WinXP's Demise: 1000 Days And Counting

Dennis Faas's picture

Microsoft has reminded Windows XP users that the system will lose security support from the company in under 1,000 days' time. However, some wonder if that will prove practical.

Stephen Rose, who is the community and social media manager for Microsoft, wrote a blog post to mark the system's imposing deadline. He said that "Windows XP had an amazing run and millions of PC users are grateful for it. But it's time to move on. Two reasons: 1) Extended support for Windows XP is running out in less than 1000 days, and 2) there's an OS out there that's much better than Windows XP." (Source:

Extended Support Nears Conclusion

It's important to note that Windows XP will continue to work after the deadline.

The importance of the dates relates to Microsoft's support schedule, which covers two forms: mainstream support and extended support.

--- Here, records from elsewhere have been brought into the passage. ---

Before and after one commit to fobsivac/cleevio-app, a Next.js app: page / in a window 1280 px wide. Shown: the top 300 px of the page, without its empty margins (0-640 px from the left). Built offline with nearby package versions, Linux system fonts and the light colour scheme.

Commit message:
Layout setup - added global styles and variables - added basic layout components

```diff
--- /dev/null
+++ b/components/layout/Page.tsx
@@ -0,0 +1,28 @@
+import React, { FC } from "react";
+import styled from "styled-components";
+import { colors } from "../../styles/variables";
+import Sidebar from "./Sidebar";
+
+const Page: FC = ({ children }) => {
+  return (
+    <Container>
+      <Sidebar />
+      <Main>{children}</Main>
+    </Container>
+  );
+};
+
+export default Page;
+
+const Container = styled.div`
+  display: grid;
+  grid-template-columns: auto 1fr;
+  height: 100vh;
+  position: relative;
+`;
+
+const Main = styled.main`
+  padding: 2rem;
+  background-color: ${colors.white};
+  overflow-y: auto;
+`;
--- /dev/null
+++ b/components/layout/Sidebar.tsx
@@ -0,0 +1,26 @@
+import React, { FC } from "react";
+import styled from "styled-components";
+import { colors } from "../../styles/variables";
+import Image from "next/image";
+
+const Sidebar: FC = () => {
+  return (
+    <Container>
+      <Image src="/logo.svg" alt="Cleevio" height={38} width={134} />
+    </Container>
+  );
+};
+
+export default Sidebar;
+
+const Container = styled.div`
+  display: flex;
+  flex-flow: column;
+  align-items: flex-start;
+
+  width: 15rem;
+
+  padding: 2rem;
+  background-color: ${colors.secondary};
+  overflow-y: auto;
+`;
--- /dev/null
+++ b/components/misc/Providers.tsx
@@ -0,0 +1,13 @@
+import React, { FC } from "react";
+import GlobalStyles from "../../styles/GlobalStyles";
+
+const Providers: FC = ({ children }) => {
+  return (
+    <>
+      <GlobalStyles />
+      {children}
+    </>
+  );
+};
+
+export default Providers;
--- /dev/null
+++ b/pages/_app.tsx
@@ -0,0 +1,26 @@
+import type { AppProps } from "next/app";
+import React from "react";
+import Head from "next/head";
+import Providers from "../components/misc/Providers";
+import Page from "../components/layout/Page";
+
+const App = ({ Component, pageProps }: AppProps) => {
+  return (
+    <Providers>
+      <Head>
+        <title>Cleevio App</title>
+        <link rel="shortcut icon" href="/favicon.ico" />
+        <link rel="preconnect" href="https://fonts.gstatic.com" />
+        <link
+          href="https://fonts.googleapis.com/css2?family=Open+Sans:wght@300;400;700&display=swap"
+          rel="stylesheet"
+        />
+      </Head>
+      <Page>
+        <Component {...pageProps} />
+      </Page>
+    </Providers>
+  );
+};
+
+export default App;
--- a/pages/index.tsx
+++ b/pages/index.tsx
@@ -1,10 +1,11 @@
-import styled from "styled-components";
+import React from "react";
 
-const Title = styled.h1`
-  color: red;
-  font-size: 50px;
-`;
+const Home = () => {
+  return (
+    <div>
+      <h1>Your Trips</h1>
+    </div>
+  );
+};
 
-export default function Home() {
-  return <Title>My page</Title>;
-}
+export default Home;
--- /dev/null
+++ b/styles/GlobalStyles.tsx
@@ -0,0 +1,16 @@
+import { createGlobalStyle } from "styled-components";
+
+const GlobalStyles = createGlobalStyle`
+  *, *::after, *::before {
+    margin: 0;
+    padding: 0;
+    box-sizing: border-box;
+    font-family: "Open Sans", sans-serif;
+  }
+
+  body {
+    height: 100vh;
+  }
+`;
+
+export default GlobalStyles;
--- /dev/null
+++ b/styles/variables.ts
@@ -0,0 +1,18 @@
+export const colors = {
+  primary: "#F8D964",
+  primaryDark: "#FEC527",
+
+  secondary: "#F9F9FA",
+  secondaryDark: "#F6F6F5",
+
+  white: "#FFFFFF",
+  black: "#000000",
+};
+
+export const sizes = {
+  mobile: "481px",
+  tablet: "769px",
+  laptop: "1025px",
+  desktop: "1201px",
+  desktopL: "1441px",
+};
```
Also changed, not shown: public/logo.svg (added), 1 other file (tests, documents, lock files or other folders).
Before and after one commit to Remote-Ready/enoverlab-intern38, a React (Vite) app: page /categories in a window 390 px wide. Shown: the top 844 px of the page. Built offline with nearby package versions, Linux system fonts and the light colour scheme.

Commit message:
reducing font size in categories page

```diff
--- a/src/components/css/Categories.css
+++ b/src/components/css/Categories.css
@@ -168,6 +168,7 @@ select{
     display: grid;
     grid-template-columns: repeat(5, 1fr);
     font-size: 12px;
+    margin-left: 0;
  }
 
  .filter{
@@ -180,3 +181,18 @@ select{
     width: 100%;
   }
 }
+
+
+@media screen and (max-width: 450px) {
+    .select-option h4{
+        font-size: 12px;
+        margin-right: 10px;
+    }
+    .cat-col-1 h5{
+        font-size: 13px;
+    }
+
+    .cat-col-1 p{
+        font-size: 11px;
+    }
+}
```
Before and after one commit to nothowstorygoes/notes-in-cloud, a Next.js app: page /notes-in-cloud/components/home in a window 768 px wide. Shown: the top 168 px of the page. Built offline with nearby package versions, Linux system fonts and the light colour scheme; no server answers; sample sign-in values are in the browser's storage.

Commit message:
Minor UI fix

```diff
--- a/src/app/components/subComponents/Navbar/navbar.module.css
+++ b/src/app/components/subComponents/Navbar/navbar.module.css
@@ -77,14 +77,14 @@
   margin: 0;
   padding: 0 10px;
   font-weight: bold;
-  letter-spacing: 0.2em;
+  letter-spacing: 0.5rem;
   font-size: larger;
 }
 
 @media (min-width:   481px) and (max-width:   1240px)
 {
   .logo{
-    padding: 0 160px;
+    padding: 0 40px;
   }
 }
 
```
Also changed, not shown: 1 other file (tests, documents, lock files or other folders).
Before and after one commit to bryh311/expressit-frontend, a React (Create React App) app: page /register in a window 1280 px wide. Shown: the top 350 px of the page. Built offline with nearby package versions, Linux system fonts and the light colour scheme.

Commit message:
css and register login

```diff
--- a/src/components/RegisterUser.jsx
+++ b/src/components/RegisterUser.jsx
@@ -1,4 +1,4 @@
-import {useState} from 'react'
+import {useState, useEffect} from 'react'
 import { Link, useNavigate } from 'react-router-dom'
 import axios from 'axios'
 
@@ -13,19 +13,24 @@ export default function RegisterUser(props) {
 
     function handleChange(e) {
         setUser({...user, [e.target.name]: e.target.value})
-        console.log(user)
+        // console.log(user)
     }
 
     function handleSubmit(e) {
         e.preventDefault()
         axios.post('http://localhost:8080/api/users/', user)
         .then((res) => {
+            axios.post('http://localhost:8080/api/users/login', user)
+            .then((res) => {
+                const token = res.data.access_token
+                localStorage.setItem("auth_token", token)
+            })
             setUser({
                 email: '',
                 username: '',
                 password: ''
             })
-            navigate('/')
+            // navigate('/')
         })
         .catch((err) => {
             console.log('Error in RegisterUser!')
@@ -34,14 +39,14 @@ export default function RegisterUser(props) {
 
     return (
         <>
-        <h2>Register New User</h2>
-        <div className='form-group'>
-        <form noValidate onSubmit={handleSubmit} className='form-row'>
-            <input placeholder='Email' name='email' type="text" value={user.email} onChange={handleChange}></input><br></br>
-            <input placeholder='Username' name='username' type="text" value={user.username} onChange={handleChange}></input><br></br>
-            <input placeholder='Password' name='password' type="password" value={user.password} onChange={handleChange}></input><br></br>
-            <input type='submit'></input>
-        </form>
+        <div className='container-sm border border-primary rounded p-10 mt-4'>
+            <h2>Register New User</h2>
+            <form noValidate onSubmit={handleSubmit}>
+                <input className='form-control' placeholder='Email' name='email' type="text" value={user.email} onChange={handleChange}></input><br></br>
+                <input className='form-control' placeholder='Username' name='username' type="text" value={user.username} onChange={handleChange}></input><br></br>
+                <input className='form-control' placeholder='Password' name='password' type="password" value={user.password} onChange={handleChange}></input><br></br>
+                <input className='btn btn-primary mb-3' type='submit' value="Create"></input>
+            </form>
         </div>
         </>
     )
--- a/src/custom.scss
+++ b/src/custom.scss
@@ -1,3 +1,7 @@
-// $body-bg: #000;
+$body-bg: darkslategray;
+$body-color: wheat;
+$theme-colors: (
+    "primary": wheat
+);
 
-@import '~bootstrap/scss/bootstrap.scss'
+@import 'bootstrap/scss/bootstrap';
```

Mainstream support, which ended in April 2009, included free technical support, along with the system being covered by a technical warranty.

Extended support offers users technical help in return for a fee. More importantly, it means the company continues to offer security updates, both through the monthly "Patch Tuesday" releases and through occasional out-of-cycle "emergency" patches for serious and immediate threats.

However, it all comes to an end on April 8, 2014, when Microsoft drops all support. Once that happens, anyone discovering a security flaw in the system will be able to take advantage, leaving it down to third-party security software to tackle the problem. (Source:

Most Users Still On XP

The big issue is that Windows XP remains remarkably popular, with one recent estimate suggesting it is used on 51 per cent of all computers worldwide. That's an amazing figure for a system first released ten years ago and speaks volumes about the reluctance of users, particularly businesses, to spend cash on upgrades.

How Microsoft deals with that remains to be seen. On paper, it's perfectly reasonable for it to withdraw support after 13 years, by which time there will have been three sequels to Windows XP. In practice, if there are still a substantial number of XP users out there, it may be a public relations disaster to leave them at the mercy of hackers.

Rate this article: 
No votes yet